→ What to do
The word "SelectChangeEvent" marks the lines to copy; find all of them in the entries below.

(Record extracts Opens)

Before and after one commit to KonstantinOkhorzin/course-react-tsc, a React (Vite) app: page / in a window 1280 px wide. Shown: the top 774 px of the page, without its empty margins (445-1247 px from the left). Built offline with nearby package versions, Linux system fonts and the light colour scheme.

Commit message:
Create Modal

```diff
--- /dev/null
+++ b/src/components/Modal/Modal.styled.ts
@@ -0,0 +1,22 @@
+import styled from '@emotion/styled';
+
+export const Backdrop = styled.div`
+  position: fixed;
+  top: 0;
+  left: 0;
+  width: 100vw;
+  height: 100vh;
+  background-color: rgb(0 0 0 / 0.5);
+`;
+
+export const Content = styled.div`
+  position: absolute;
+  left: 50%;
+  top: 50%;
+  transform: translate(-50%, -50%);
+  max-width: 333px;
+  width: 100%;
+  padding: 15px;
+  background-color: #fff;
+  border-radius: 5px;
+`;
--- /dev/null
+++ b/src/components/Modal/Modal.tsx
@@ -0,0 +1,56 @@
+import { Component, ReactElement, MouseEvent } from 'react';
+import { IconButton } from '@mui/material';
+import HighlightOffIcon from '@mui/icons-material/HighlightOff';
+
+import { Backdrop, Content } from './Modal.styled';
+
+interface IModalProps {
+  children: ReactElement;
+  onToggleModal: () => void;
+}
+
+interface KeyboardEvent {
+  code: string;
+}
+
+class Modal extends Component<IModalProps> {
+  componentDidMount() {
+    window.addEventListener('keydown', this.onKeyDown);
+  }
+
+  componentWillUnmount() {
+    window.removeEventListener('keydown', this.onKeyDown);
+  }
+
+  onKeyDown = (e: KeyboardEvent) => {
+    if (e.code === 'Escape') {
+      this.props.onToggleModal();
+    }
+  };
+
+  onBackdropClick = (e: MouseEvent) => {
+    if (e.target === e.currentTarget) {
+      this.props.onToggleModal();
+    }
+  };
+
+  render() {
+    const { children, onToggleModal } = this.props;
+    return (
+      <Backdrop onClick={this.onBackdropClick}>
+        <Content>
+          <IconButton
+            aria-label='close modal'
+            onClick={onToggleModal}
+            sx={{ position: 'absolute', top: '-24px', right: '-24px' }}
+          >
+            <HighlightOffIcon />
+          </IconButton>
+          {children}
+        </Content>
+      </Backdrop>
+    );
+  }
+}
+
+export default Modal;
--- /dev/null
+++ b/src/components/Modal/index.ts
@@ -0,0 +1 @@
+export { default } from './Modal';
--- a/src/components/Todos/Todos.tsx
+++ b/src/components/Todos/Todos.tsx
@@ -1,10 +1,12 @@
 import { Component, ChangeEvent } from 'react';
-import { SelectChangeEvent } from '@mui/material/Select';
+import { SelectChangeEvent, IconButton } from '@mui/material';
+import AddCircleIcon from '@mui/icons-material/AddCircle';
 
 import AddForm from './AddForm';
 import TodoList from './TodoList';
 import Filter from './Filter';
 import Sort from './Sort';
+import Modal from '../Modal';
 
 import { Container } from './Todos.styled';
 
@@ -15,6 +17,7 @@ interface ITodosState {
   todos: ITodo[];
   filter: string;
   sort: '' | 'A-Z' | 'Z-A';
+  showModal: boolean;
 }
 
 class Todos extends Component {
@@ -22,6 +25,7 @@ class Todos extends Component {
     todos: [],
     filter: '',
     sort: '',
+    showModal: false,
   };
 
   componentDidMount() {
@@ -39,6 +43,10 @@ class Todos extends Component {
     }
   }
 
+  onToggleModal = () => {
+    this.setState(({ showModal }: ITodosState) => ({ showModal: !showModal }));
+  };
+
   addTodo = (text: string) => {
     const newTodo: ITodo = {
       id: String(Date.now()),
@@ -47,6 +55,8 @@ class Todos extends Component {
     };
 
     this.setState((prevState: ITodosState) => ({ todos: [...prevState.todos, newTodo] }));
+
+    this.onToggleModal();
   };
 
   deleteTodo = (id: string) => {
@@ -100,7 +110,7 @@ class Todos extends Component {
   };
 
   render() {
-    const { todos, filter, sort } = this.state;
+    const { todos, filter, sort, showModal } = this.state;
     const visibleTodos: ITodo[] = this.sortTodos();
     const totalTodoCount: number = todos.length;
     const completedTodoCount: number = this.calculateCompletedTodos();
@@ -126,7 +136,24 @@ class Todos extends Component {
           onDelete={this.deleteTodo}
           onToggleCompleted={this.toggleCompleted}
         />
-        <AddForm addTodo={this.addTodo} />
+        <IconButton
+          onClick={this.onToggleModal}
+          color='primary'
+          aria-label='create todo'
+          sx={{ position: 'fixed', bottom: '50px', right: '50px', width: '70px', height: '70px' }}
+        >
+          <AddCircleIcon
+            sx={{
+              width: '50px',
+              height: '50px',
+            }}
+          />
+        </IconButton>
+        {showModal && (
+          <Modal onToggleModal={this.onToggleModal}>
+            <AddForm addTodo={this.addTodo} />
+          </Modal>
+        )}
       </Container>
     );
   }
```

(Record extracts Closes)

→ Completed task
-import { SelectChangeEvent } from '@mui/material/Select';
+import { SelectChangeEvent, IconButton } from '@mui/material';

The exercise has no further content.